Some of the problems:
- ebooks with interactive enhancements (pop-ups) may decrease child comprehension
- Excess media use in preschool years is associated with future obesity
- Media use in bedrooms is associated with less sleeping
- More media use is associated with more family conflict, less interaction between family members
- Parents leaving TV on in the background causes them to ignore children
- Children are passive versus active with thinking and taking in information
For optimising well being of children, follow these recommendations:
Avoid digital media use (except video-chatting) in children younger than 18 to 24 months.
For children ages 18 to 24 months of age, if you want to introduce digital media, choose high-quality programming and use media together with your child. Avoid solo media use in this age group.
Do not feel pressured to introduce technology early; interfaces are so intuitive that children will figure them out quickly once they start using them at home or in school.
For children 2 to 5 years of age, limit screen use to 1 hour per day of high-quality programming, coview with your children, help children understand what they are seeing, and help them apply what they learn to the world around them.
Avoid fast-paced programs (young children do not understand them as well), apps with lots of distracting content, and any violent content.
Turn off televisions and other devices when not in use.
Avoid using media as the only way to calm your child. Although there are intermittent times (eg, medical procedures, airplane flights) when media is useful as a soothing strategy, there is concern that using media as strategy to calm could lead to problems with limit setting or the inability of children to develop their own emotion regulation. Ask your pediatrician for help if needed.
Monitor children’s media content and what apps are used or downloaded. Test apps before the child uses them, play together, and ask the child what he or she thinks about the app.
Keep bedrooms, mealtimes, and parent–child playtimes screen free for children and parents. Parents can set a “do not disturb” option on their phones during these times.

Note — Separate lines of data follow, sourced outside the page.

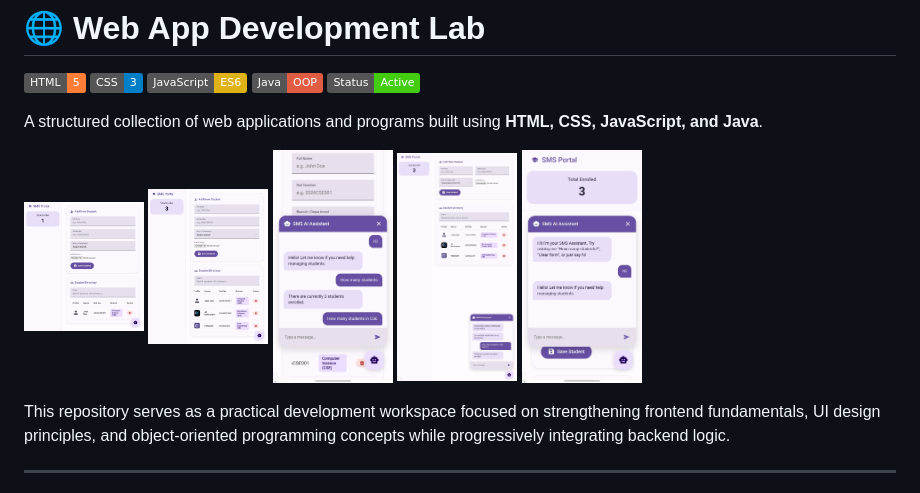
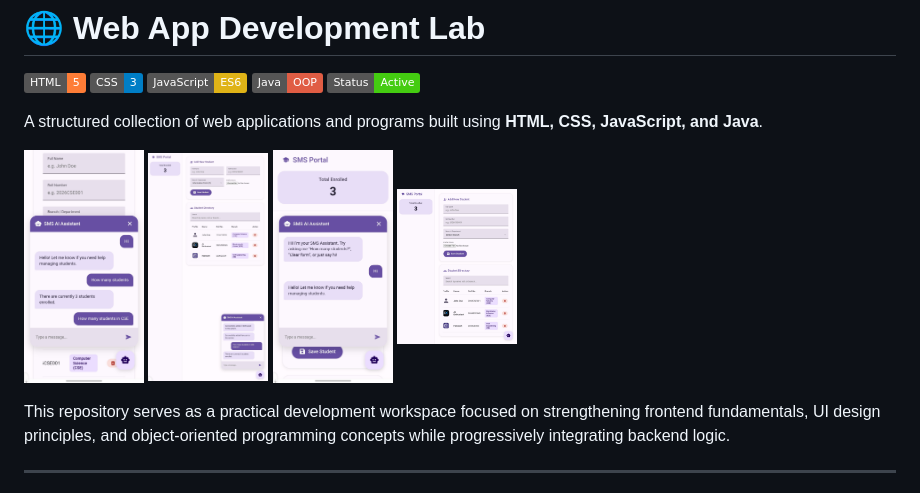
Before and after one commit to divyanshkatiyar/web-app-dev, a Markdown page: README.md, the part around the change. Rendered like a GitHub page; badges without logos.

```diff
--- a/README.md
+++ b/README.md
@@ -8,11 +8,10 @@
 
 A structured collection of web applications and programs built using **HTML, CSS, JavaScript, and Java**.
 <p align="left">
-  <img src="assets/20260913_153951.jpg" width="120"/>
-  <img src="assets/20260913_155300.jpg" width="120"/>
   <img src="assets/20260913_155353.jpg" width="120"/>
   <img src="assets/Screenshot_20260913-154554_Chrome.jpg" width="120"/>
   <img src="assets/20260913_155335.jpg" width="120"/>
+  <img src="assets/20260913_155300.jpg" width="120"/>
 </p>
 This repository serves as a practical development workspace focused on strengthening frontend fundamentals, UI design principles, and object-oriented programming concepts while progressively integrating backend logic.
 
```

No screens 1 hour before bedtime, and remove devices from bedrooms before bed.
Reference: Media and Young Minds (American cademy of Pediatrics)